- [What to do]: Look through the entries for the string "ipynb", and copy each line that holds it.

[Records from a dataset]
━━━━
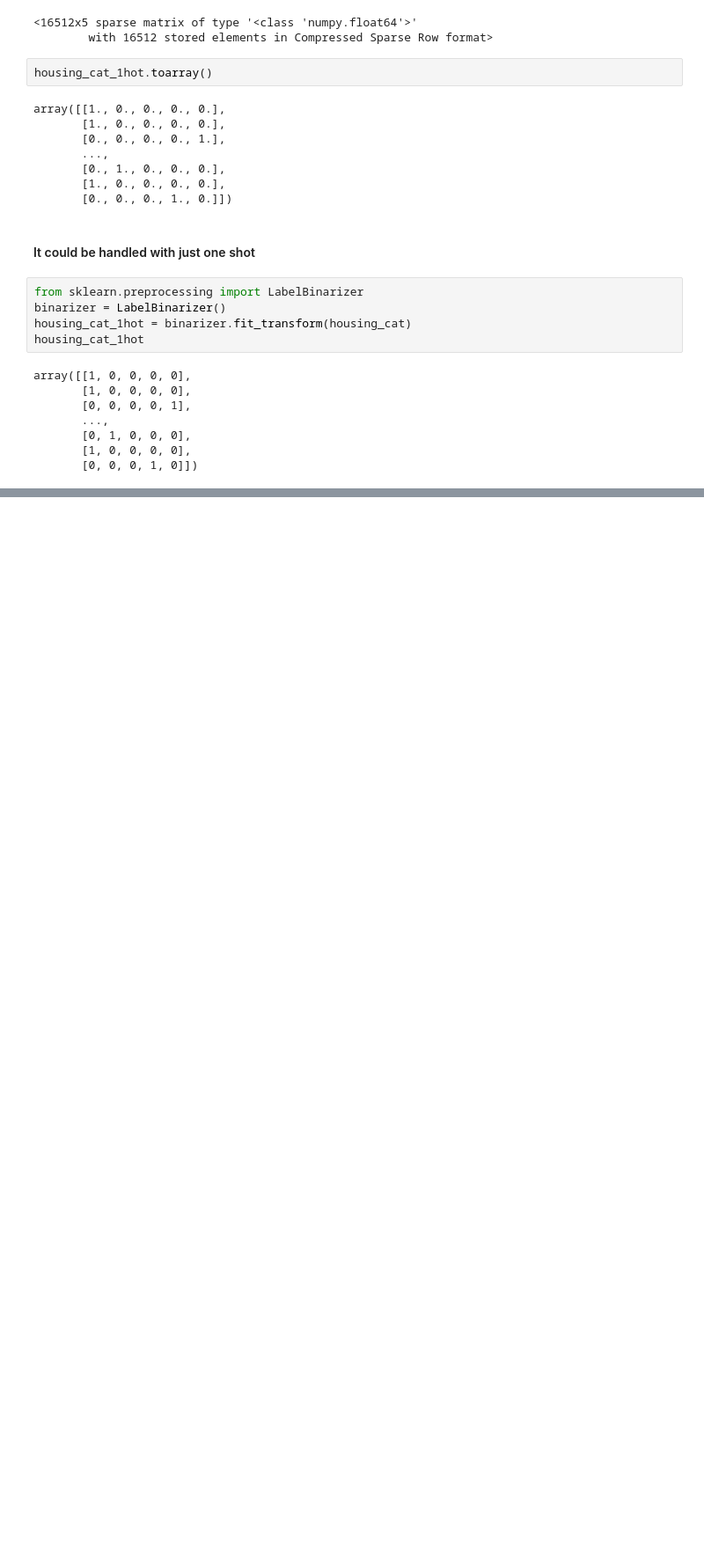
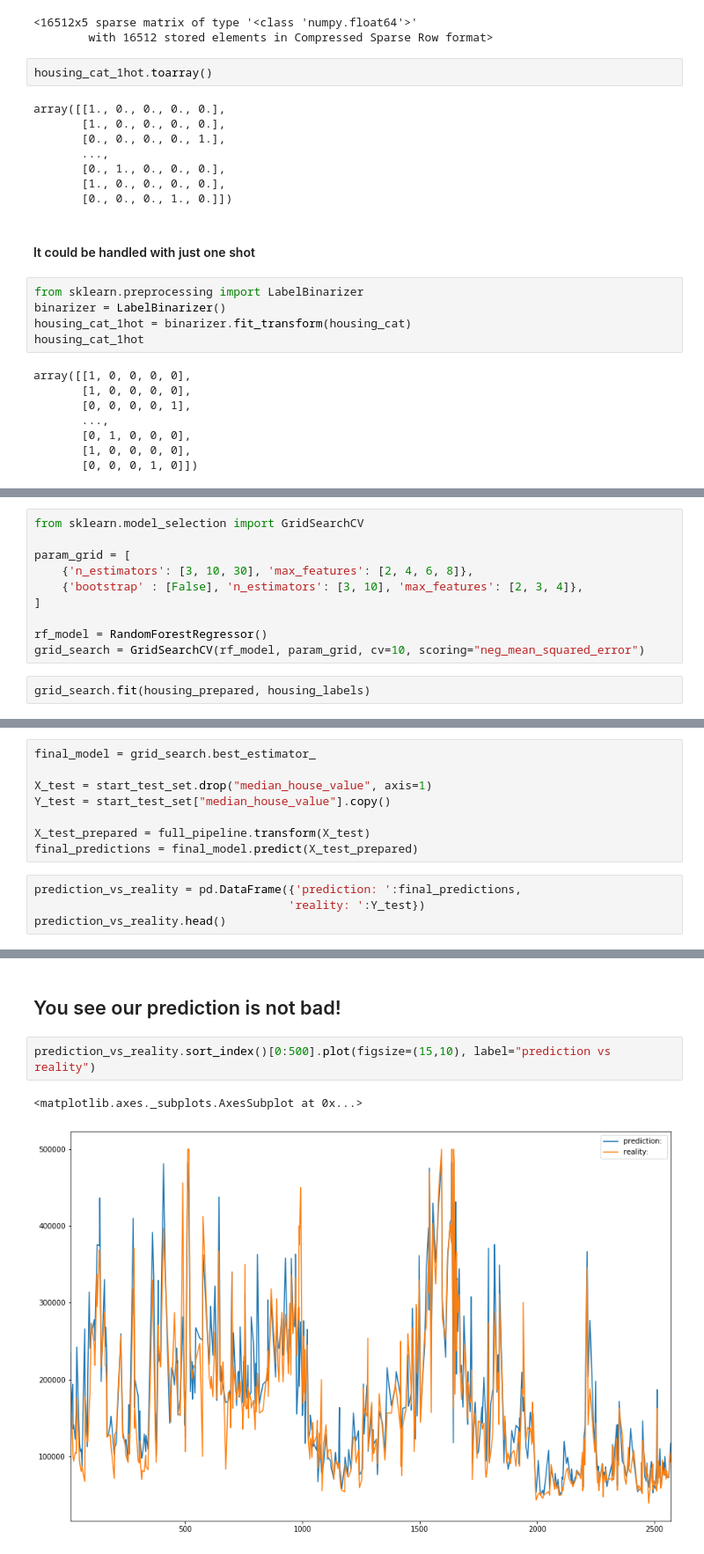
Before and after one commit to gsoosk/HandsonML, a Jupyter notebook: Housing.ipynb, the cells around one changed output, grey strips where cells are left out. Shown at 88% size. Saved outputs shown, nothing was run; the diff lists cells and outputs as text; blank space fills up the shorter version.

Commit message:
Complete housing hands on

```diff
--- a/Housing.ipynb
+++ b/Housing.ipynb
@@ -466,0 +667,12 @@ array([[-121.89, 37.29, 38.0, ..., '<1H OCEAN', 4.625368731563422,
+# %%
+from sklearn.model_selection import GridSearchCV
+
+param_grid = [
+    {'n_estimators': [3, 10, 30], 'max_features': [2, 4, 6, 8]},
+    {'bootstrap' : [False], 'n_estimators': [3, 10], 'max_features': [2, 3, 4]},
+]
+
+rf_model = RandomForestRegressor()
+grid_search = GridSearchCV(rf_model, param_grid, cv=10, scoring="neg_mean_squared_error")
+# %%
+grid_search.fit(housing_prepared, housing_labels)
@@ -466,0 +820,12 @@ array([[-121.89, 37.29, 38.0, ..., '<1H OCEAN', 4.625368731563422,
+# %%
+final_model = grid_search.best_estimator_
+
+X_test = start_test_set.drop("median_house_value", axis=1)
+Y_test = start_test_set["median_house_value"].copy()
+
+X_test_prepared = full_pipeline.transform(X_test)
+final_predictions = final_model.predict(X_test_prepared)
+# %%
+prediction_vs_reality = pd.DataFrame({'prediction: ':final_predictions,
+                                     'reality: ':Y_test})
+prediction_vs_reality.head()
@@ -466,0 +845,7 @@ array([[-121.89, 37.29, 38.0, ..., '<1H OCEAN', 4.625368731563422,
+# %% [markdown]
+## You see our prediction is not bad!
+# %%
+prediction_vs_reality.sort_index()[0:500].plot(figsize=(15,10), label="prediction vs reality")
+# %% [output]
+<matplotlib.axes._subplots.AxesSubplot at 0x...>
+[figure, added]
```
Also changed, not shown: parts of 45 cells of this notebook.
━━━━
- [Worked solution]:
Before and after one commit to gsoosk/HandsonML, a Jupyter notebook: Housing.ipynb, the cells around one changed output, grey strips where cells are left out. Shown at 88% size. Saved outputs shown, nothing was run; the diff lists cells and outputs as text; blank space fills up the shorter version.
--- a/Housing.ipynb
+++ b/Housing.ipynb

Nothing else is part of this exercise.